THE DATA:
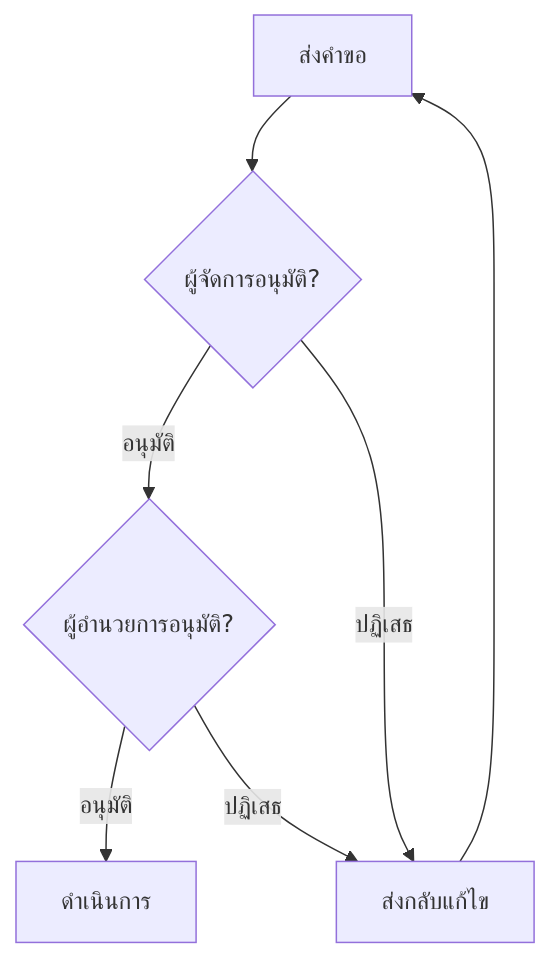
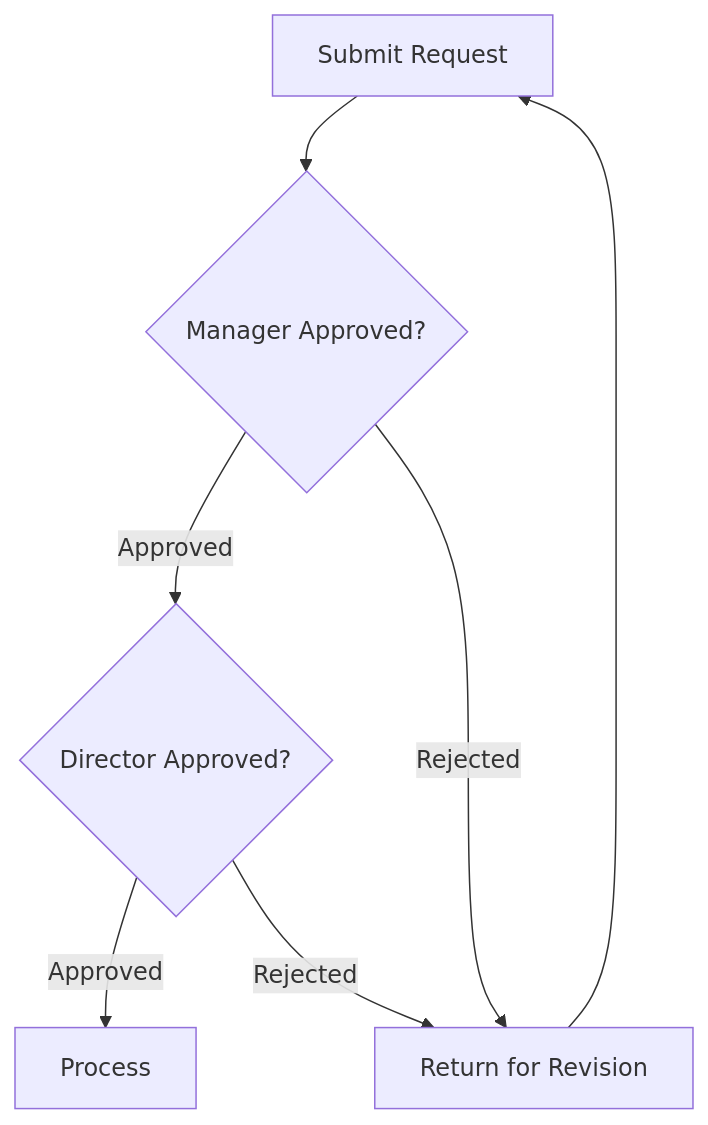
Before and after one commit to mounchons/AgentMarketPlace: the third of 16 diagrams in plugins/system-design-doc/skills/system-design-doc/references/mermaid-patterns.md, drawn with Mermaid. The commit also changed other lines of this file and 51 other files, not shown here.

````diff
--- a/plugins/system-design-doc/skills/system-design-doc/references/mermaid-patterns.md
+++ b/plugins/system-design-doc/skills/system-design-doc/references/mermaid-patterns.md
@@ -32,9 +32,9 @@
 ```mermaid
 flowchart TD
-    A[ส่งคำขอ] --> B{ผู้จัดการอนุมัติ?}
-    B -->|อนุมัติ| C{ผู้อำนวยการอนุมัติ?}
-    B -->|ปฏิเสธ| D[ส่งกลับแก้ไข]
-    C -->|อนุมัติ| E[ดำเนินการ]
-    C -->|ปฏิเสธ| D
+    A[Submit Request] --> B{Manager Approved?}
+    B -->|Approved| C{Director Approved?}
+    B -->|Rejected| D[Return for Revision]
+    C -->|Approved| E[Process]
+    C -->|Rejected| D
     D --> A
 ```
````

---

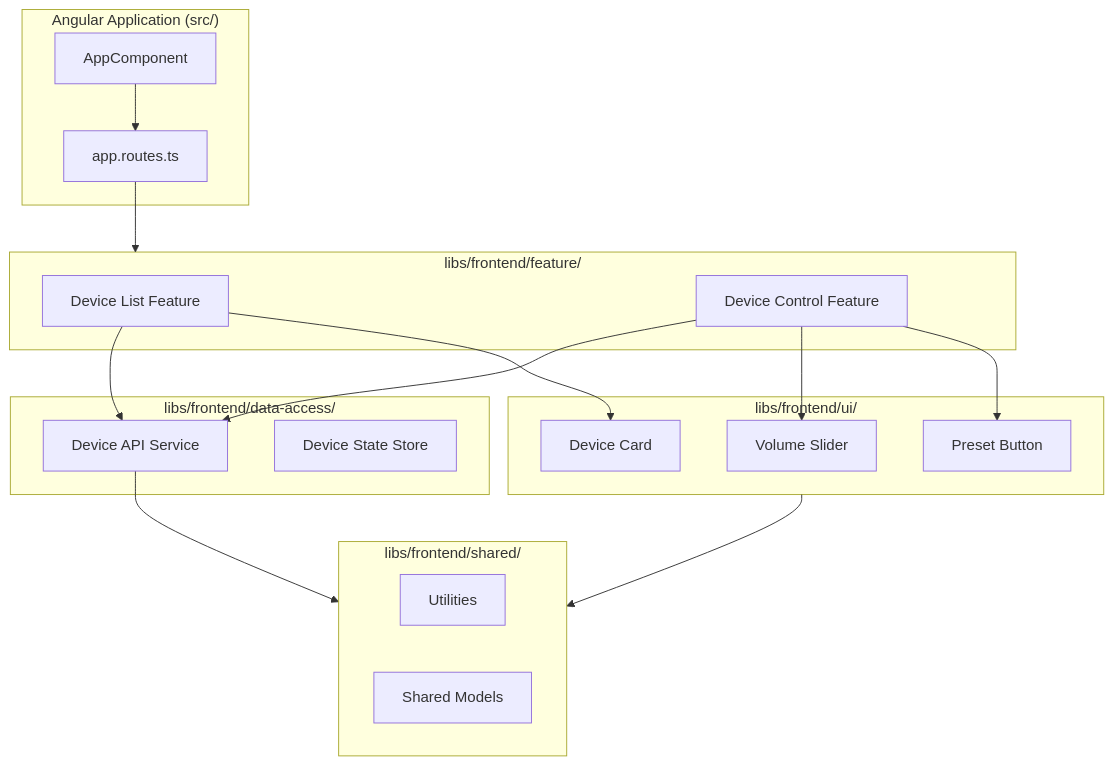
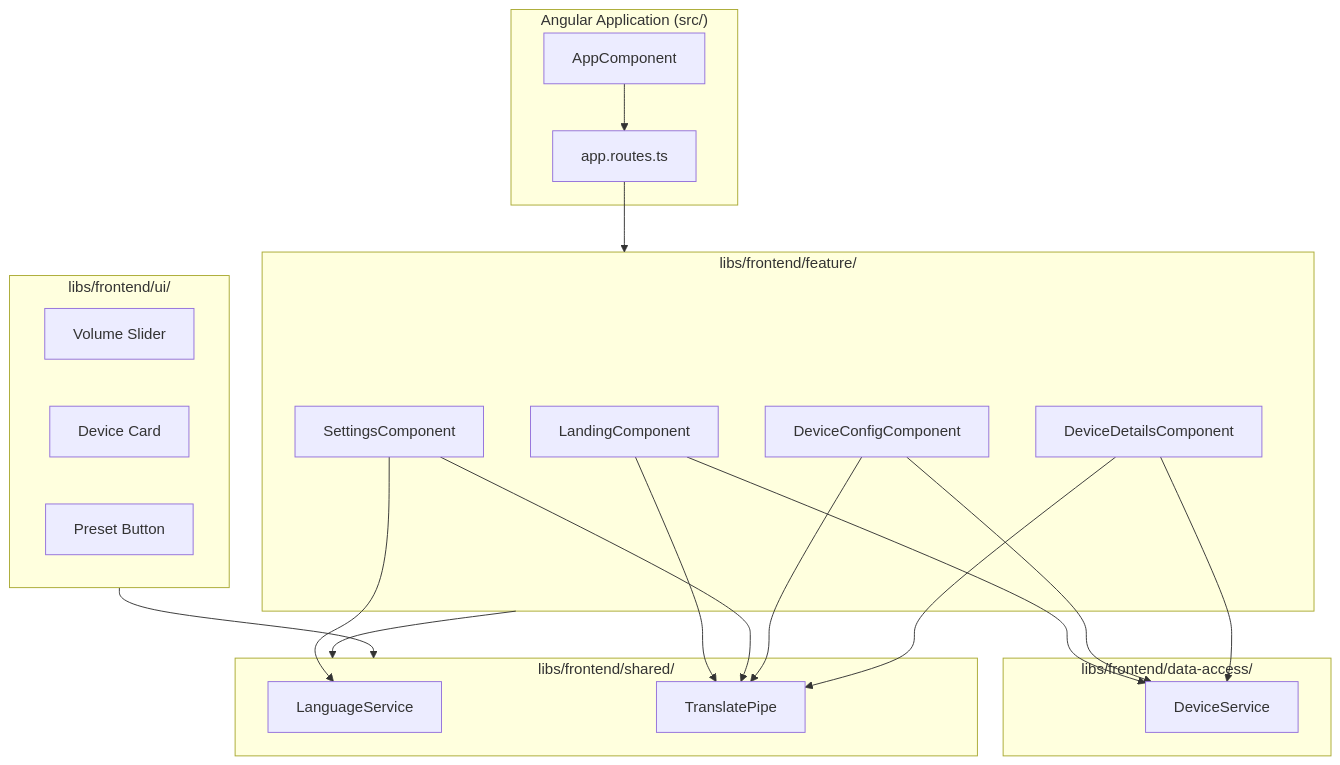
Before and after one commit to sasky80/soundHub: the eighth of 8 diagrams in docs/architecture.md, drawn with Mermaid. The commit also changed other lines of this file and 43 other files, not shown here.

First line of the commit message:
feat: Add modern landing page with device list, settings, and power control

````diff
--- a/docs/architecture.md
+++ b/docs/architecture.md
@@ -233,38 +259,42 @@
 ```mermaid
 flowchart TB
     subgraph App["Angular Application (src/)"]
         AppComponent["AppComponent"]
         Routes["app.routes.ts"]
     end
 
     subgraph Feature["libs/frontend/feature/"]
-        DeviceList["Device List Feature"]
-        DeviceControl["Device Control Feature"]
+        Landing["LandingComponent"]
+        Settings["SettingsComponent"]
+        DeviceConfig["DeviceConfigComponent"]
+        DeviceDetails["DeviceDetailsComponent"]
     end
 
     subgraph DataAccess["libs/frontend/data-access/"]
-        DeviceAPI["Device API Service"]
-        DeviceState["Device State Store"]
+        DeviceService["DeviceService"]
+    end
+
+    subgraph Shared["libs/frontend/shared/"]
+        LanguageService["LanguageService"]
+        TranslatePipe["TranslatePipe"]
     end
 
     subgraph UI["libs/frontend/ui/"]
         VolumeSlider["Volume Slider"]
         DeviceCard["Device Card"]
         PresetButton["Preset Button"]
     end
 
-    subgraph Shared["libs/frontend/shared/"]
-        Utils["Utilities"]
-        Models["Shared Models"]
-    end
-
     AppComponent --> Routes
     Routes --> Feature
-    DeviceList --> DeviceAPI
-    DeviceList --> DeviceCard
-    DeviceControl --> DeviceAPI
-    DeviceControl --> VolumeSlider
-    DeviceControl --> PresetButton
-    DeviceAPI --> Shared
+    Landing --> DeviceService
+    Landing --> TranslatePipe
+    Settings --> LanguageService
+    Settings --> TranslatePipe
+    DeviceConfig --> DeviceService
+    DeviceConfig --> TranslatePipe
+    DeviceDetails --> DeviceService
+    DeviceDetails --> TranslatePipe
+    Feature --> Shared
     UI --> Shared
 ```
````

...

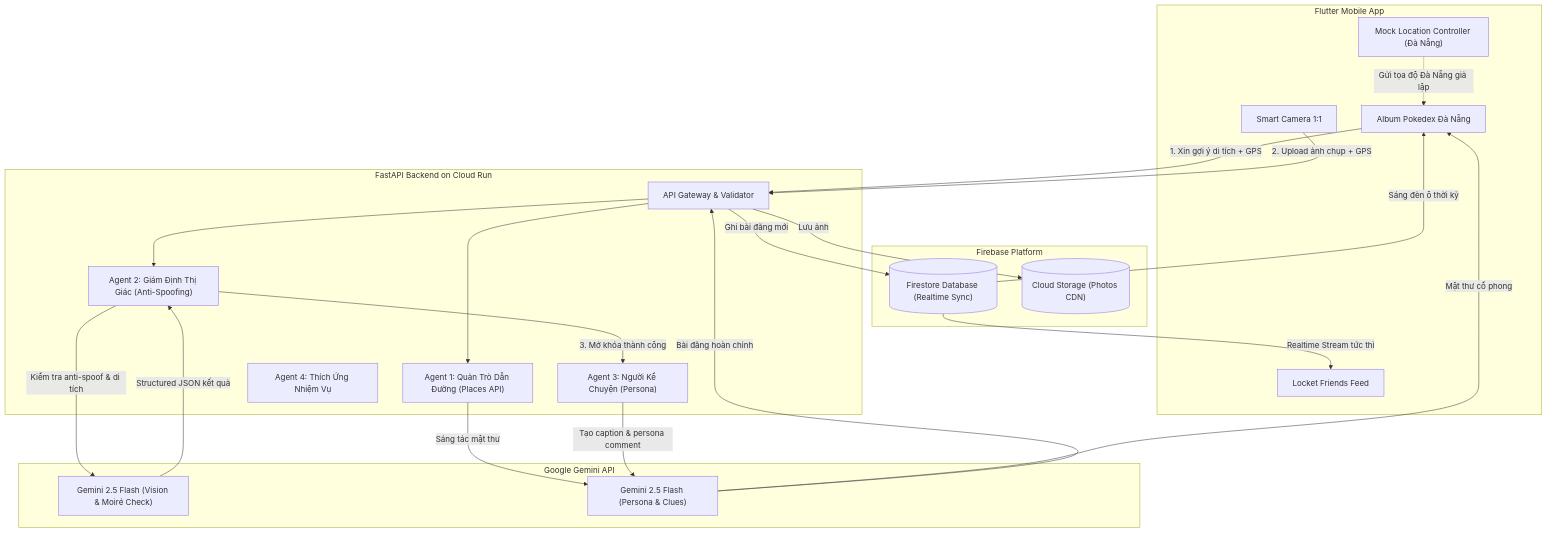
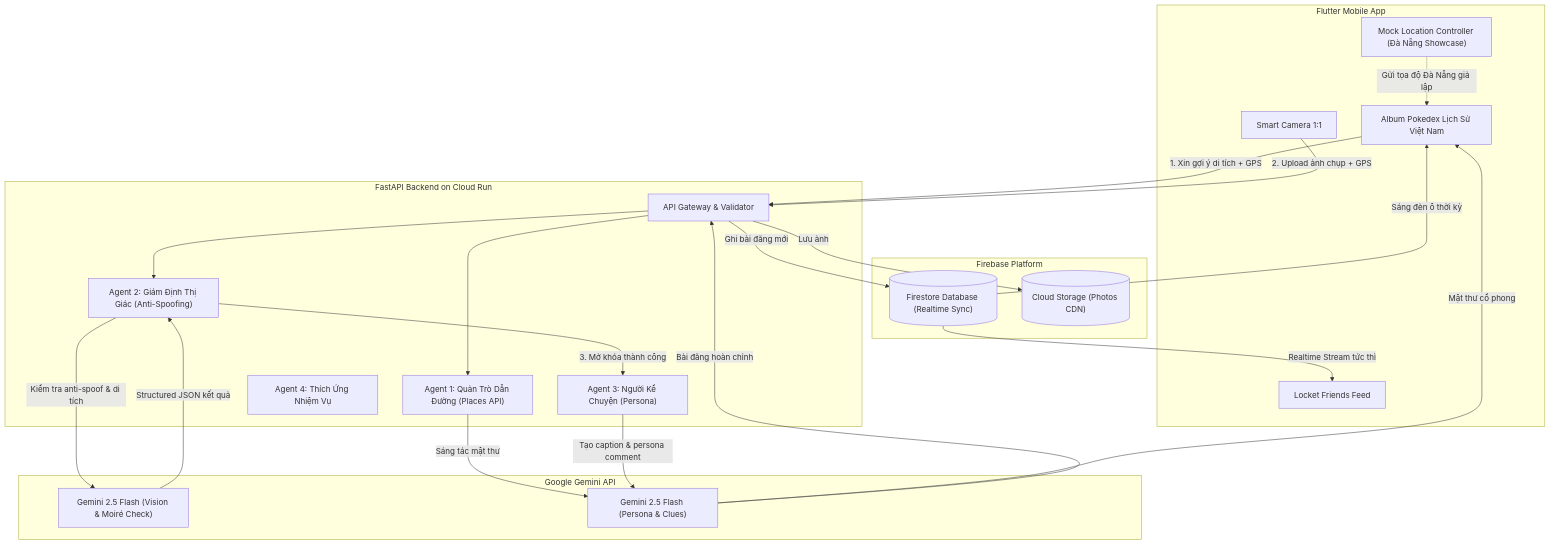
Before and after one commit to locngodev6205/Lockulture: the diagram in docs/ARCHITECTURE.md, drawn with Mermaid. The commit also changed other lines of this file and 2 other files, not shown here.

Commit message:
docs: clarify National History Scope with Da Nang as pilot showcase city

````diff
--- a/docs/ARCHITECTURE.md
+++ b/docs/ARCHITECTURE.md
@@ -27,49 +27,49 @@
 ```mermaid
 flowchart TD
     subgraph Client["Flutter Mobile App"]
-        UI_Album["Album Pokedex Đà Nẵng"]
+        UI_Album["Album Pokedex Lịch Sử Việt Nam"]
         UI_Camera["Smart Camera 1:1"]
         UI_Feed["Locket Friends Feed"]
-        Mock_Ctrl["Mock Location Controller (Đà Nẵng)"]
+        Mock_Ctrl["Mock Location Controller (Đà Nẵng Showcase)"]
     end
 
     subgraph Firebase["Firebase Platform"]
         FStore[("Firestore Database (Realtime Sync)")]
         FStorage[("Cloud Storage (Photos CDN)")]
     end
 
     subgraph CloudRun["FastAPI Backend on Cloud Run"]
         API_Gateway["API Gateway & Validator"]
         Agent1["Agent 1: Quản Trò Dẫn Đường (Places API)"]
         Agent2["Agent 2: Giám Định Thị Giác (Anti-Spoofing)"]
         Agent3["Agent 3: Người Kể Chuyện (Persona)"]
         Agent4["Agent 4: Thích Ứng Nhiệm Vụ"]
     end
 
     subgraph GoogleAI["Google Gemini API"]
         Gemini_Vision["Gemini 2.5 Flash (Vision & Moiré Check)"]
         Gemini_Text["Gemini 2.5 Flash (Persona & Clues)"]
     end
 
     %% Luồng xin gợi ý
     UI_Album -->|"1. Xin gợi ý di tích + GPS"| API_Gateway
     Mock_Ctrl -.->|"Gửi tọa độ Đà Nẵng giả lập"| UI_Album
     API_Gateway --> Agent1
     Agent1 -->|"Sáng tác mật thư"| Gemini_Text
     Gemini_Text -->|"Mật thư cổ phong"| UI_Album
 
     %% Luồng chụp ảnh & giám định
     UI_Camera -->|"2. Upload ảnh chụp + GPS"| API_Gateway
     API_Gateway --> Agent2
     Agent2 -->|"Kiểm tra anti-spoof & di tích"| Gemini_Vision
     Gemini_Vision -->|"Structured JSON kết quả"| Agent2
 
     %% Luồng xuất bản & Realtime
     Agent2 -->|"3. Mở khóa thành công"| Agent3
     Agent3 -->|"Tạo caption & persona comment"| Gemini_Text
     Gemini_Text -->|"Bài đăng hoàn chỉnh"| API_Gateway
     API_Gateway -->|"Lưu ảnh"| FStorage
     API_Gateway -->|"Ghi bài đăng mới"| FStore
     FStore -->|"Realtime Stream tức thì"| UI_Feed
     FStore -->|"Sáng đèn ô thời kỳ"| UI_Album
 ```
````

PROBLEM REQUIREMENTS: Return each line of the material above in which the string "Shared" appears.

FINISHED TASK:
+    subgraph Shared["libs/frontend/shared/"]
-    subgraph Shared["libs/frontend/shared/"]
-        Models["Shared Models"]
-    DeviceAPI --> Shared
+    Feature --> Shared
     UI --> Shared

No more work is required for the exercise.